Copy each of the records exactly.

[Items listed in a dataset]
------
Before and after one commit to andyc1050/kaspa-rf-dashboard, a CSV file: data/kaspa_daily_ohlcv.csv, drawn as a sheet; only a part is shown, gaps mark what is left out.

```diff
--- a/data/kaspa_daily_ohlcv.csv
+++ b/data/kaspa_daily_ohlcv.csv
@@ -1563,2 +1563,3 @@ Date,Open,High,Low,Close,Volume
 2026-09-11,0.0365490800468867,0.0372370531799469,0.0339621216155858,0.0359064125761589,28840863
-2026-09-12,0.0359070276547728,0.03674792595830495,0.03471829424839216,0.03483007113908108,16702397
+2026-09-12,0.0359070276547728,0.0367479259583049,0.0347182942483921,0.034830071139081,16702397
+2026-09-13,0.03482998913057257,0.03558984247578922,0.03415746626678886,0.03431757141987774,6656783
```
------
#### [Written response]
Before and after one commit to andyc1050/kaspa-rf-dashboard, a CSV file: data/kaspa_daily_ohlcv.csv, drawn as a sheet; only a part is shown, gaps mark what is left out.

```diff
--- a/data/kaspa_daily_ohlcv.csv
+++ b/data/kaspa_daily_ohlcv.csv
@@ -1563,2 +1563,3 @@ Date,Open,High,Low,Close,Volume
 2026-09-11,0.0365490800468867,0.0372370531799469,0.0339621216155858,0.0359064125761589,28840863
-2026-09-12,0.0359070276547728,0.03674792595830495,0.03471829424839216,0.03483007113908108,16702397
+2026-09-12,0.0359070276547728,0.0367479259583049,0.0347182942483921,0.034830071139081,16702397
+2026-09-13,0.03482998913057257,0.03558984247578922,0.03415746626678886,0.03431757141987774,6656783
```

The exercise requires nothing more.